“Hunting big game in Alaska with the help of remote-controlled, camera-equipped aircraft will be illegal later this year when new regulations take effect,” adn.com reports. “Troopers brought up the issue with game board members in February after hearing about a drone-assisted moose kill in Interior Alaska in 2012, Chastain said. That moose hunt was reported to troopers by state Department of Fish and Game staff, the trooper captain said, but there were few details about it, because the moose kill was apparently legal and troopers did not investigate it.” Color me confused. What the problem? And the Game Board’s rationale for government intervention in drone assisted hunting is . . .

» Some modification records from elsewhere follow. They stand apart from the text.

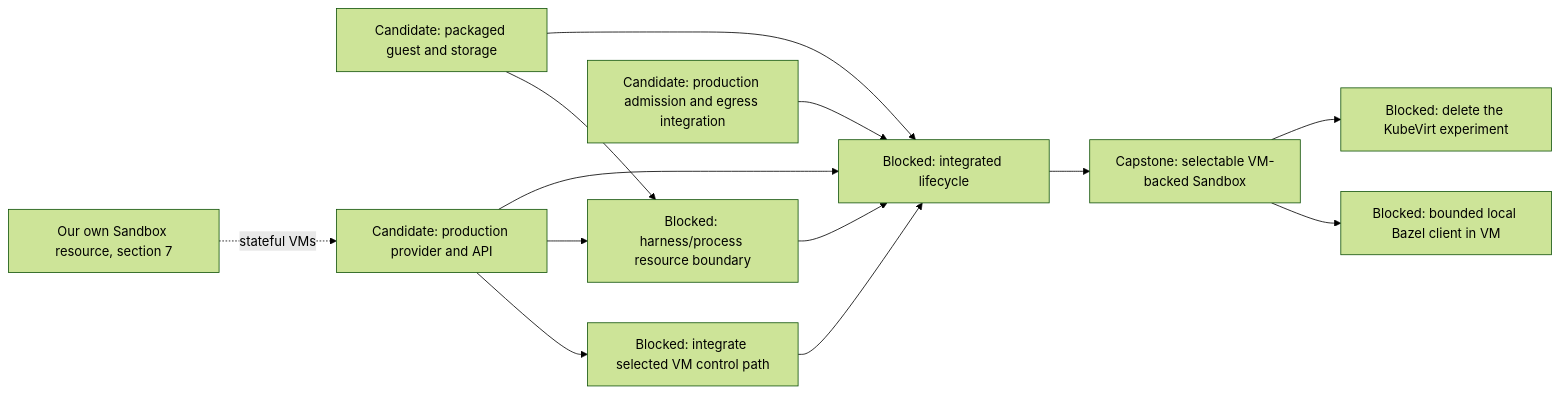
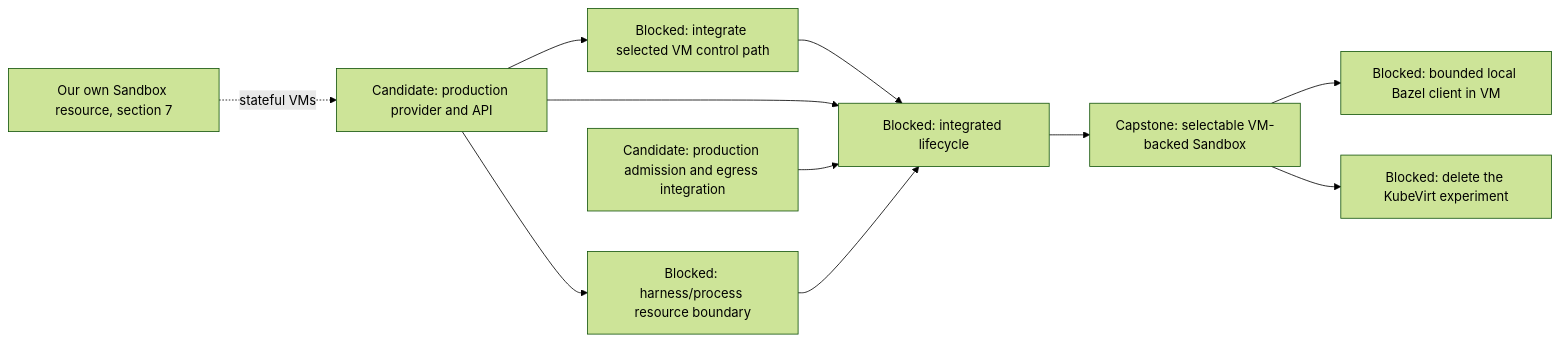
One commit to agentydragon/ducktape changed the sixth of 14 diagrams in agentplane/plans/task_dag.md. Above: the diagram before and after it, drawn with Mermaid (forest theme). The commit also changed other lines of this file and 16 other files, not shown here.

````diff
--- a/agentplane/plans/task_dag.md
+++ b/agentplane/plans/task_dag.md
@@ -334,22 +334,19 @@
 ```mermaid
 flowchart LR
     VM_CONTROL_NETWORKING[Blocked: integrate selected VM control path]
-    VM_IMAGE[Candidate: packaged guest and storage]
     VM_PROVIDER[Candidate: production provider and API]
     AGENTPLANE_SANDBOX_RESOURCE[Our own Sandbox resource, section 7]
     VM_EGRESS[Candidate: production admission and egress integration]
     VM_PROCESS_ISOLATION[Blocked: harness/process resource boundary]
     VM_LIFECYCLE[Blocked: integrated lifecycle]
     VM_PROVIDER --> VM_CONTROL_NETWORKING
     AGENTPLANE_SANDBOX_RESOURCE -. stateful VMs .-> VM_PROVIDER
     VM_CONTROL_NETWORKING --> VM_LIFECYCLE
-    VM_IMAGE --> VM_PROCESS_ISOLATION
     VM_PROVIDER --> VM_PROCESS_ISOLATION
-    VM_IMAGE --> VM_LIFECYCLE
     VM_PROVIDER --> VM_LIFECYCLE
     VM_EGRESS --> VM_LIFECYCLE
     VM_PROCESS_ISOLATION --> VM_LIFECYCLE
     VM_LIFECYCLE --> SANDBOX_VM_ISOLATION[Capstone: selectable VM-backed Sandbox]
     SANDBOX_VM_ISOLATION --> LOCAL_BAZEL[Blocked: bounded local Bazel client in VM]
     SANDBOX_VM_ISOLATION --> KUBEVIRT_EXPERIMENT_RETIRE[Blocked: delete the KubeVirt experiment]
 ```
````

Prohibiting the use of drones is based on the same principle of fairness as the same-day airborne regs, [operations commander for the Wildlife Troopers Capt. Bernard] Chastain said.
In the proposed regulation, remote-controlled aircraft are listed with unlawful hunting methods including the use of poison, bombs, radio communication or exploding salt licks, among other things.

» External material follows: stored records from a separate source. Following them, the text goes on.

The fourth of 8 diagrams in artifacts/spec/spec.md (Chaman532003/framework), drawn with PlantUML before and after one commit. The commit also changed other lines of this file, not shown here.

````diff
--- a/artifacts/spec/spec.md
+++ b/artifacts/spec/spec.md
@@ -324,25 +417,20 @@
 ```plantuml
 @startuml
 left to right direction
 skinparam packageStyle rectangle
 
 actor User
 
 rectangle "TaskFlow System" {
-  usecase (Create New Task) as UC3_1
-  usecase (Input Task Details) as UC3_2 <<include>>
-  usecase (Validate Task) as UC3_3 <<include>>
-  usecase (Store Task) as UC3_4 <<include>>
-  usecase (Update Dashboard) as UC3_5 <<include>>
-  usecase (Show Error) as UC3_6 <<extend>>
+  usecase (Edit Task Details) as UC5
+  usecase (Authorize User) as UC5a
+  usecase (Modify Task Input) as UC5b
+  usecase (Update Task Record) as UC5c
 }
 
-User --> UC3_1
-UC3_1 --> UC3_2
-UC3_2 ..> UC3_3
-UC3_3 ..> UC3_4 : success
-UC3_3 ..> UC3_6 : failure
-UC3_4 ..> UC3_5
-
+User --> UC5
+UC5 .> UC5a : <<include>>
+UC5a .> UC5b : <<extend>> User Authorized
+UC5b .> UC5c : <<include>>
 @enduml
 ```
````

“Other people don’t have a fair opportunity to take game if somebody else is able to do that,” Chastain said. “On the biology side, if you make it too easy to take animals, then there’s not opportunity for everybody else out there, because they can only allow so many animals to be taken.”
Didn’t Kurt Vonnegut write a short story along these lines? Long story short, Louisiana remains the drone-assisted hunter’s go-to happy hunting ground. Who’d a thunk it?